## Task instructions
Find every line in the data that contains the word "from". Return each of those lines.

## Supplied records
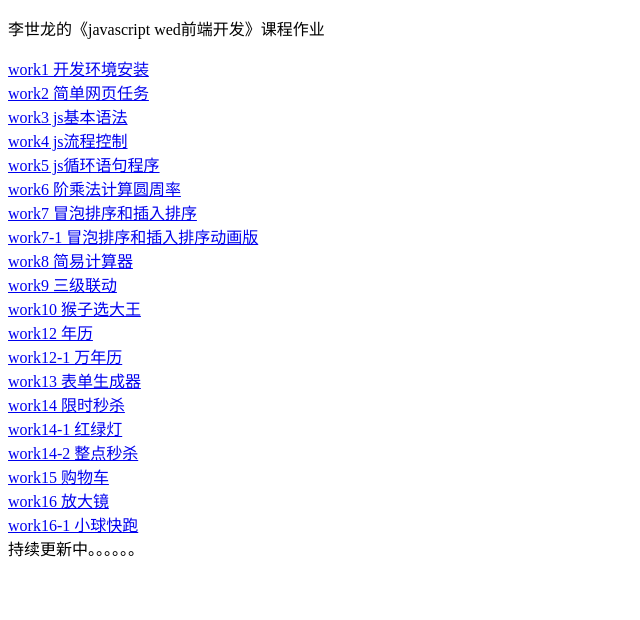
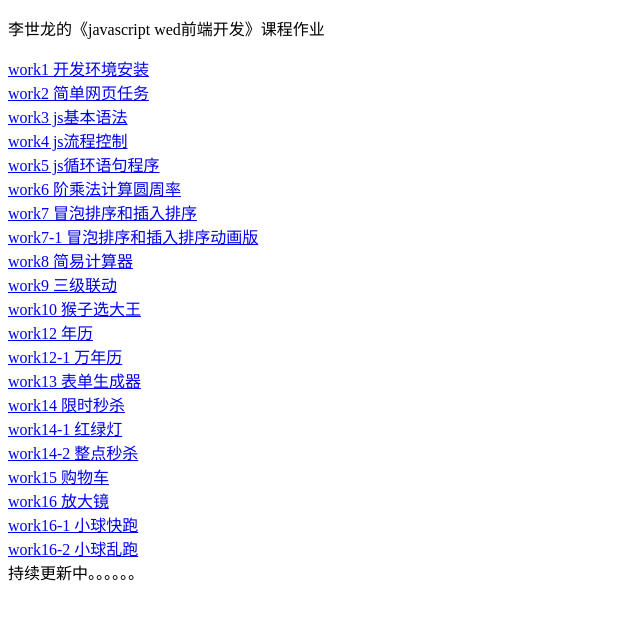
Before and after one commit to Shilong11285/jswork, a website: page index.html in a window 1280 px wide. Shown: the whole page, without its empty margins (0-640 px from the left). Drawn offline with Linux system fonts and the light colour scheme.

Commit message:
work16-2

```diff
--- a/index.html
+++ b/index.html
@@ -26,6 +26,7 @@
         <a href='work15/index.html'>work15 购物车</a><br>
         <a href='work16/index.html'>work16 放大镜</a><br>
         <a href='work16-1/index.html'>work16-1 小球快跑</a><br>
+        <a href='work16-2/index.html'>work16-2 小球乱跑</a><br>
         持续更新中。。。。。。
     </body>
 </html>
```
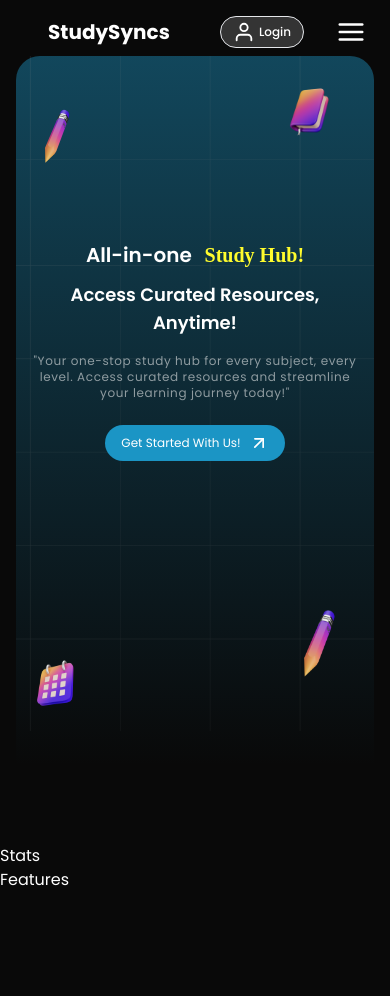
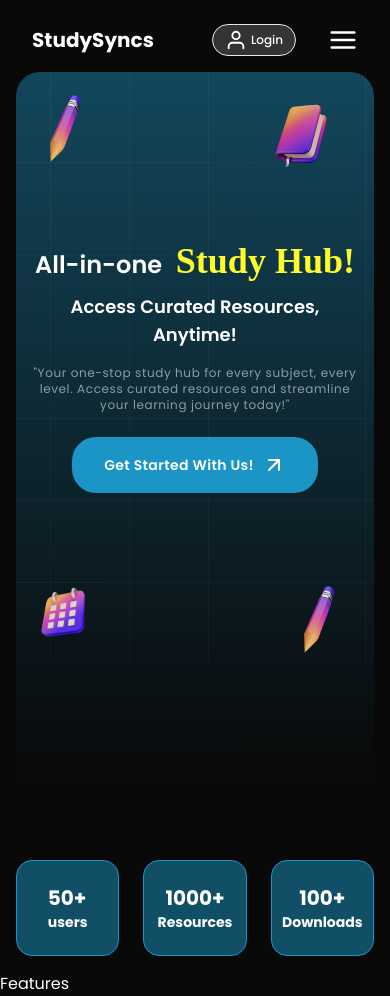
Before and after one commit to Vasudevshetty/studysyncs-v2, a React (Vite) app in the folder client/: page / in a window 390 px wide. Before the commit the page ends 892 px from the top, so only its background shows below. Built offline with nearby package versions, Linux system fonts and the light colour scheme.

Commit message:
done with the stats thing

```diff
--- a/client/src/components/Home/Hero.jsx
+++ b/client/src/components/Home/Hero.jsx
@@ -1,5 +1,4 @@
 /* eslint-disable react/no-unescaped-entities */
-
 import { FiArrowUpRight } from "react-icons/fi";
 import Navbar from "./Navbar";
 import TypingAnimation from "./TypingAnimation";
@@ -10,16 +9,16 @@
     <div className="px-4 md:px-12 py-2 sm:py-8 h-screen ">
       <Navbar />
 
-      <div className="relative h-[80vh]">
+      <div className="relative ">
         <div className="absolute inset-0 bg-gradient-to-b from-secondary-blue to-custom-black h-[84vh] rounded-tl-3xl rounded-tr-3xl sm:rounded-tr-3xl md:rounded-tr-3xl lg:rounded-tr-none z-0 " />
         <div className="absolute inset-0 bg-image z-0" />
 
         {/* Main Hero Content */}
         <div className="relative h-[70vh] sm:h-[80vh] md:h-[85vh] lg:h-[90vh] w-full md:w-[95vw] rounded-tl-3xl text-white flex flex-col justify-center items-center px-4 md:px-14 z-10 text-center">
           <div className="relative flex flex-col h-full justify-center items-center">
-            <h1 className="text-xl sm:text-2xl md:text-4xl lg:text-5xl font-semibold">
+            <h1 className="text-2xl lg:text-5xl font-semibold">
               All-in-one{" "}
-              <span className="text-primary-yellow font-segoe-script text-xl sm:text-2xl md:text-4xl lg:text-5xl ml-2 md:ml-4 font-bolder">
+              <span className="text-primary-yellow font-segoe-script text-4xl sm:text-[3rem] md:text-[4rem] lg:text-[5rem] ml-2 md:ml-4 font-bolder">
                 <TypingAnimation
                   text="Study Hub!"
                   typingSpeed={200}
@@ -39,11 +38,11 @@
 
             <Link
               to="/check-usn"
-              className="bg-primary-blue text-white px-4 md:px-6 py-2 md:py-3 rounded-3xl mt-6 md:mt-10 group hover:border hover:bg-secondary-blue hover:scale-105 transition-transform duration-300 flex items-center gap-2 text-xs sm:text-sm md:text-lg"
+              className="bg-primary-blue text-white px-8 py-4 rounded-3xl mt-6 md:mt-10 group hover:border hover:bg-secondary-blue hover:scale-105 transition-transform duration-300 flex items-center gap-2 font-semibold tracking-wide text-sm md:text-lg"
             >
               Get Started With Us!{" "}
               <FiArrowUpRight
-                size={20}
+                size={24}
                 className="transition-transform duration-200 group-hover:rotate-45"
               />
             </Link>
@@ -53,19 +52,19 @@
         {/* Animated images remain in Hero */}
         <img
           src="/Home/pencil.png"
-          className="h-16 w-16 sm:h-20 sm:w-20 lg:h-32 lg:w-32 z-10 absolute top-12 left-2"
+          className="h-20 w-20 sm:h-20 sm:w-20 lg:h-32 lg:w-32 z-10 absolute top-4 left-2"
         />
         <img
           src="/Home/CALENDER.png"
-          className="h-20 w-20 sm:h-24 sm:w-24 lg:h-36 lg:w-36 z-10 absolute bottom-2 md:left-2"
+          className="h-22 w-24 sm:h-24 sm:w-24 lg:h-36 lg:w-36 z-10 absolute bottom-2 md:left-2"
         />
         <img
           src="/Home/BOOK.png"
-          className="h-24 w-24 sm:h-36 sm:w-36 lg:h-52 lg:w-52 z-10 absolute top-2 right-4"
+          className="h-32 w-32 sm:h-36 sm:w-36 lg:h-52 lg:w-52 z-10 absolute top-0 right-2"
         />
         <img
           src="/Home/pencil.png"
-          className="h-20 w-20 sm:h-24 sm:w-24 lg:h-36 lg:w-36 z-10 absolute bottom-12 md:right-8 right-4"
+          className="h-20 w-20 sm:h-24 sm:w-24 lg:h-36 lg:w-36 z-10 absolute bottom-1 md:right-8 right-4"
         />
       </div>
     </div>
--- a/client/src/components/Home/Navbar.jsx
+++ b/client/src/components/Home/Navbar.jsx
@@ -29,12 +29,15 @@
       </div>
 
       {/* Mobile and Tablet Navbar */}
-      <div className="lg:hidden flex justify-between items-center  text-white p-2 ">
-        <h1 className="text-xl  md:text-2xl ml-6 font-bold">StudySyncs</h1>
+      <div className="lg:hidden flex justify-between items-center  text-white p-4  ">
+        <h1 className="text-xl  md:text-2xl  font-bold">StudySyncs</h1>
 
         <div className="flex items-center gap-8">
           {/* Login Button */}
-          <Link  to="/login" className="flex items-center gap-1 text-xs rounded-3xl px-3 py-1 md:px-6 md:py-2 hover:bg-login-bg-hover bg-login-bg border border-opacity-10">
+          <Link
+            to="/login"
+            className="flex items-center gap-1 text-xs rounded-3xl px-3 py-1 md:px-6 md:py-2 hover:bg-login-bg-hover bg-login-bg border border-opacity-10"
+          >
             <FiUser size={22} />
             <span className="font-medium md:text-[16px]">Login</span>
           </Link>
@@ -65,6 +68,9 @@
             Home
           </a>
           <a href="#" className="hover:text-gray-300">
+            Stats
+          </a>
+          <a href="#" className="hover:text-gray-300">
             Features
           </a>
           <a href="#" className="hover:text-gray-300">
--- a/client/src/components/Home/Stats.jsx
+++ b/client/src/components/Home/Stats.jsx
@@ -1,5 +1,23 @@
 function Stats() {
-  return <div className="text-white">Stats</div>;
+  return (
+    <div className="text-white flex  sm:flex-row items-center justify-center gap-6 sm:gap-12 p-4">
+      <div className="border border-primary-blue sm:border-2 lg:border-4 rounded-2xl bg-primary-blue/50 h-24 sm:h-32 w-40 sm:w-52 flex items-center justify-center">
+        <h1 className="flex flex-col text-xl sm:text-2xl font-bold">
+          50+<span className="text-sm sm:text-base">users</span>
+        </h1>
+      </div>
+      <div className="border border-primary-blue sm:border-2 lg:border-4 rounded-2xl bg-primary-blue/50 h-24 sm:h-32 w-40 sm:w-52 flex items-center justify-center">
+        <h1 className="flex flex-col text-xl sm:text-2xl font-bold items-center justify-center">
+          1000+<span className="text-sm sm:text-base">Resources</span>
+        </h1>
+      </div>
+      <div className="border border-primary-blue sm:border-2 lg:border-4 rounded-2xl bg-primary-blue/50 h-24 sm:h-32 w-40 sm:w-52 flex items-center justify-center">
+        <h1 className="flex flex-col text-xl sm:text-2xl font-bold items-center justify-center">
+          100+<span className="text-sm sm:text-base">Downloads</span>
+        </h1>
+      </div>
+    </div>
+  );
 }
 
 export default Stats;
```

## Result for this task
Before and after one commit to Shilong11285/jswork, a website: page index.html in a window 1280 px wide. Shown: the whole page, without its empty margins (0-640 px from the left). Drawn offline with Linux system fonts and the light colour scheme.
Before and after one commit to Vasudevshetty/studysyncs-v2, a React (Vite) app in the folder client/: page / in a window 390 px wide. Before the commit the page ends 892 px from the top, so only its background shows below. Built offline with nearby package versions, Linux system fonts and the light colour scheme.
 import { FiArrowUpRight } from "react-icons/fi";
 import Navbar from "./Navbar";
 import TypingAnimation from "./TypingAnimation";
         <div className="absolute inset-0 bg-gradient-to-b from-secondary-blue to-custom-black h-[84vh] rounded-tl-3xl rounded-tr-3xl sm:rounded-tr-3xl md:rounded-tr-3xl lg:rounded-tr-none z-0 " />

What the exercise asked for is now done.